Posts byChris Aylott
Threes fits firmly into the category of “easy to learn, hard to master.” The game has a short, clear tutorial, and most players will pick up the basics in seconds. Playing well takes a little longer. It’s easy to swipe yourself into a corner and leave yourself with nothing but game-ending moves. Staying alive long enough to combine 192s and 384s requires concentration and the ability to think several moves ahead.
It also requires a taste for the abstract. The puzzle is engaging, and the developers have added a lot of personality to the game. The soundtrack is cheerful, each new tile is introduced with a hipster name and personality profile, and the edges of the tiles have animated faces that react to nearby matches. The game is charming– but if you don’t like pushing numbers around, you’re not going to get a lot out of Threes.
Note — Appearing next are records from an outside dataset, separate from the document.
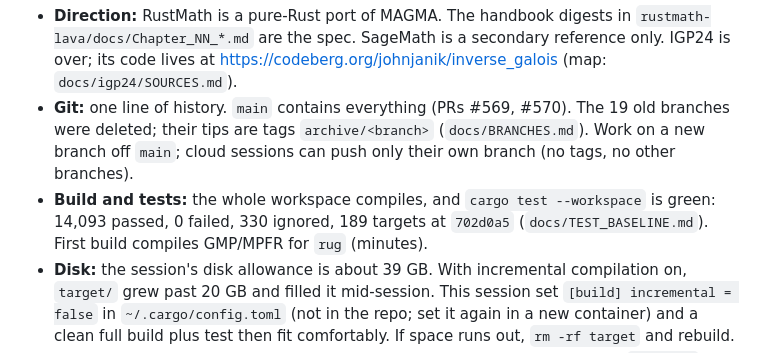
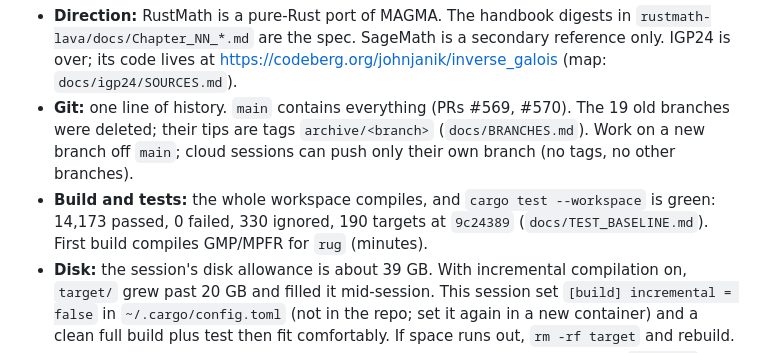
Before and after one commit to johnjanik/RustMath, a Markdown page: docs/HANDOFF.md, the part around the change. Drawn GitHub-style.

```diff
--- a/docs/HANDOFF.md
+++ b/docs/HANDOFF.md
@@ -16,7 +16,7 @@ and the `docs/PLAN.md` build targets.
   were deleted; their tips are tags `archive/<branch>` (`docs/BRANCHES.md`). Work on a new branch
   off `main`; cloud sessions can push only their own branch (no tags, no other branches).
 - **Build and tests:** the whole workspace compiles, and `cargo test --workspace` is green:
-  14,093 passed, 0 failed, 330 ignored, 189 targets at `702d0a5` (`docs/TEST_BASELINE.md`). First build
+  14,173 passed, 0 failed, 330 ignored, 190 targets at `9c24389` (`docs/TEST_BASELINE.md`). First build
   compiles GMP/MPFR for `rug` (minutes).
 - **Disk:** the session's disk allowance is about 39 GB. With incremental compilation on, `target/`
   grew past 20 GB and filled it mid-session. This session set `[build] incremental = false` in
```
Also changed, not shown: docs/TEST_BASELINE.md (+24 -1 lines).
If you enjoy the basic premise, though, then Threes will keep you entertained. The small grid keeps each game short, but there are enough tiles that you’ll never feel like you’re seeing the same position over and over again. There’s plenty of challenge, and when the game ends, it’s hard to resist the urge to hit restart and try just one more time for a higher score. Threes may be “a tiny game about matching numbers,” but it’s got a lot of fun hiding in its simple grid.
Posted February 11, 2014 by Chris Aylott